Charlie Chaplin came to Bali for a brief but life-changing trip way back in the day and now there’s a documentary coming out about his sojourn in the Island of the Gods.
The documentary, titled Chaplin in Bali, will premiere at the 11th Bali International Film Festival (Balinale). Set to screen on Sept. 24 at Cinemaxx Theatre, Lippo Mall in Kuta, the festival has chosen the docu as its opener.
The year was 1932 and the English silent film star was undergoing a midlife crisis with the advent of “talkies,” so he decided to book it east with his brother Sydney and “escape” to Bali, where he wouldn’t be recognized.
During his time in Bali, Chaplin filmed a blend of landscapes, people, and Balinese dance from his travels.
That black and white footage taken by Chaplin and his brother has been woven together with contemporary shots by French filmmaker Raphaël Millet to assist in telling Chaplin’s story from the time. From the contemporary side, the docu features clips of a lone dancer performing the Balinese dance, Legong Kupu Kupu, which apparently captivated Chaplin; there’s footage of Chaplin watching this specific dance and even emulating it himself much to the amusement of Balinese onlookers. While the dance was popular in the ’30s, it’s no longer performed anymore in Bali, so Millet had to bring on a Balinese dance master to revive it.

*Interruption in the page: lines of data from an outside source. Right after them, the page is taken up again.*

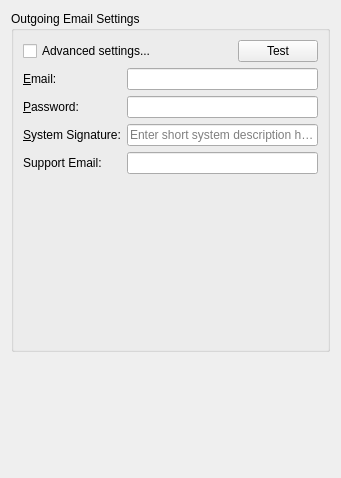
This is client/src/ui/widgets/settings/smtp_settings_widget.ui in networkoptix/nx_open as Qt 5 draws it before an edit. The edited form follows.
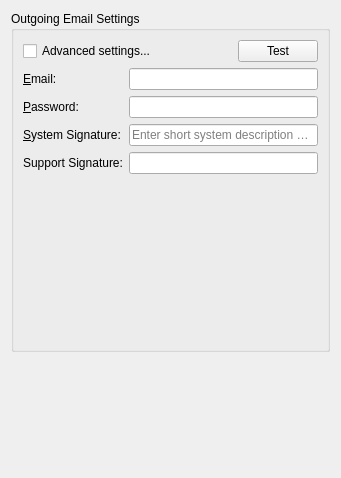
This is the edited form.

Commit message:
(Issue #3957) :  Support e-mail => Support
<==== Mercurial data ====>
Branch: master

The edit to the form file:
```diff
--- a/client/src/ui/widgets/settings/smtp_settings_widget.ui
+++ b/client/src/ui/widgets/settings/smtp_settings_widget.ui
@@ -143,7 +143,7 @@
           <item row="3" column="0">
            <widget class="QLabel" name="simpleSupportEmailLabel">
             <property name="text">
-             <string>Support Email:</string>
+             <string>Support Signature:</string>
             </property>
            </widget>
           </item>
```
Left out of the diff: 2 changed lines with no effect on the pictures. The commit also changes 2 other files.
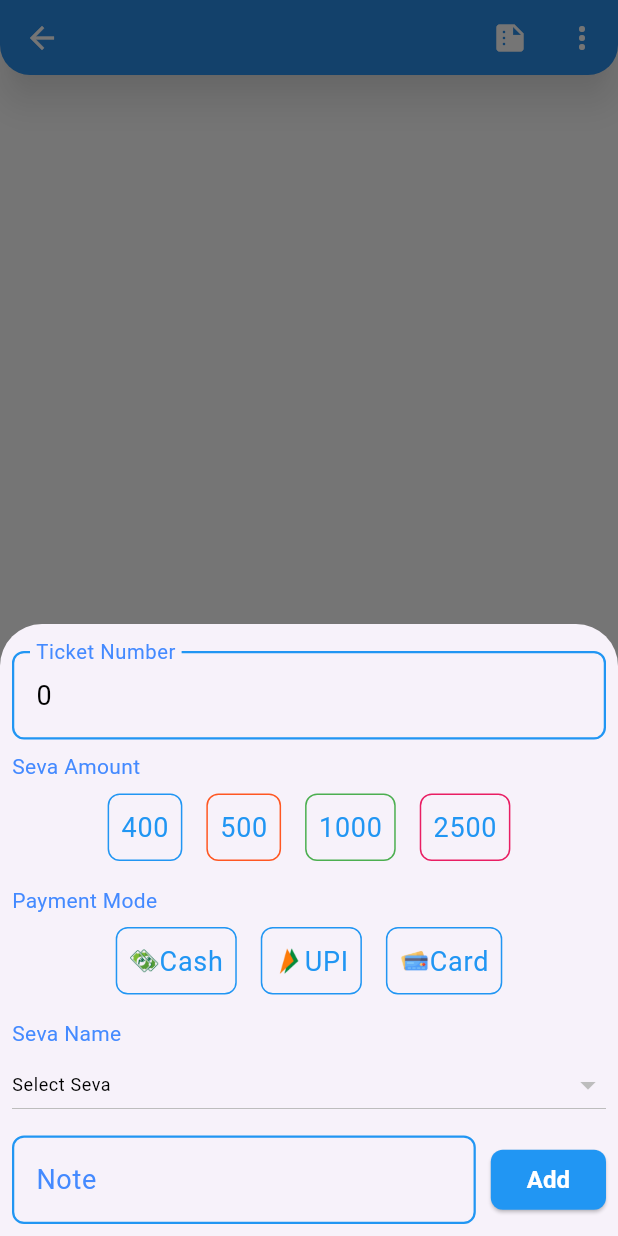
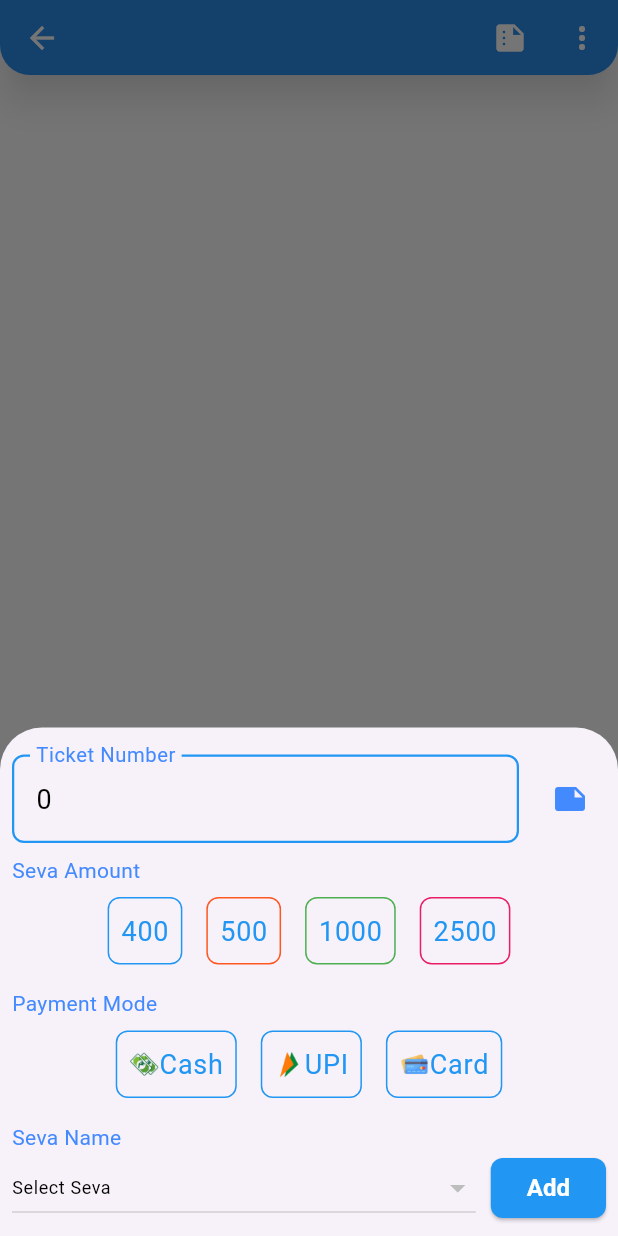
Before and after one commit to jayantadn/vkhillseva, a Flutter app: the TicketPage screen opened directly with empty values, after a tap on the "add" icon, on a phone screen of 412 x 824 dp. Run offline on Flutter 3.47's test engine with Material 3 defaults, Android fonts, the phone set to English and light mode, and no system bars; our stand-ins replace firebase_core, firebase_database, fl_chart, fluttertoast, google_fonts, synchronized; accounts and stored records are empty.

Commit message:
realign the dialog buttons

```diff
--- a/lib/common/const.dart
+++ b/lib/common/const.dart
@@ -12,7 +12,7 @@ class Const {
   }
 
   final String dbroot = "VKHILLSEVA_01";
-  final String version = "0.8.0";
+  final String version = "0.9.0";
 
   final int fbListenerDelay = 2; // seconds
 
--- a/lib/main.dart
+++ b/lib/main.dart
@@ -16,7 +16,7 @@ Future<void> main() async {
 }
 
 class MyApp extends StatelessWidget {
-  MyApp({super.key});
+  const MyApp({super.key});
 
   final Widget home = const HomePage(title: "Hare Krishna");
 
--- a/lib/nitya_seva/ticket_page.dart
+++ b/lib/nitya_seva/ticket_page.dart
@@ -334,7 +334,6 @@ class _TicketPageState extends State<TicketPage> {
 
     // controllers
     TextEditingController ticketNumberController = TextEditingController();
-    TextEditingController noteController = TextEditingController();
 
     // field values
     if (filteredTickets.isNotEmpty) {
@@ -359,12 +358,20 @@ class _TicketPageState extends State<TicketPage> {
                     SizedBox(height: 10),
                     Row(
                       children: [
+                        // ticket number
                         Expanded(
                           child: TextField(
                             controller: ticketNumberController,
                             decoration:
                                 InputDecoration(labelText: "Ticket Number"),
                           ),
+                        ),
+
+                        // note button
+                        SizedBox(width: 10),
+                        IconButton(
+                          icon: Icon(Icons.note, color: accentColor),
+                          onPressed: () {},
                         ),
                       ],
                     ),
@@ -519,7 +526,10 @@ class _TicketPageState extends State<TicketPage> {
                             .copyWith(color: accentColor),
                       ),
                     ),
-                    DropdownButton<String>(
+                    Row(
+                      children: [
+                        Expanded(
+                          child: DropdownButton<String>(
                             isExpanded: true,
                             value: sevaNames.isNotEmpty ? sevaNames[0] : null,
                             items: sevaNames.map((String value) {
@@ -536,19 +546,9 @@ class _TicketPageState extends State<TicketPage> {
                               style: Theme.of(context).textTheme.bodySmall,
                             ),
                           ),
-
-                    // note
-                    SizedBox(height: 10),
-                    Row(
-                      children: [
-                        Expanded(
-                          child: TextField(
-                            controller: noteController,
-                            decoration: InputDecoration(labelText: "Note"),
-                          ),
                         ),
 
-                        // ok button
+                        // add button
                         SizedBox(width: 10),
                         ElevatedButton(
                           child: Text("Add"),
@@ -573,7 +573,7 @@ class _TicketPageState extends State<TicketPage> {
                               ticketNumber:
                                   int.parse(ticketNumberController.text),
                               user: "Guest",
-                              note: noteController.text,
+                              note: "",
                               image: icon,
                               seva: sevaName,
                             );
@@ -630,7 +630,6 @@ class _TicketPageState extends State<TicketPage> {
 
                             // dispose all controllers and focus nodes
                             ticketNumberController.dispose();
-                            noteController.dispose();
                           },
                         ),
                       ],
```
Lines whose indentation alone changed are shown as unchanged.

Millet insists that Chaplin was heavily inspired by his time in Bali. Four years after his trip, the release of Modern Times would mark a new era of filmmaking for the comedy master. It was in the 1936 film that world heard Chaplin’s voice — singing no less — for the first time after two decades of silent pantomime.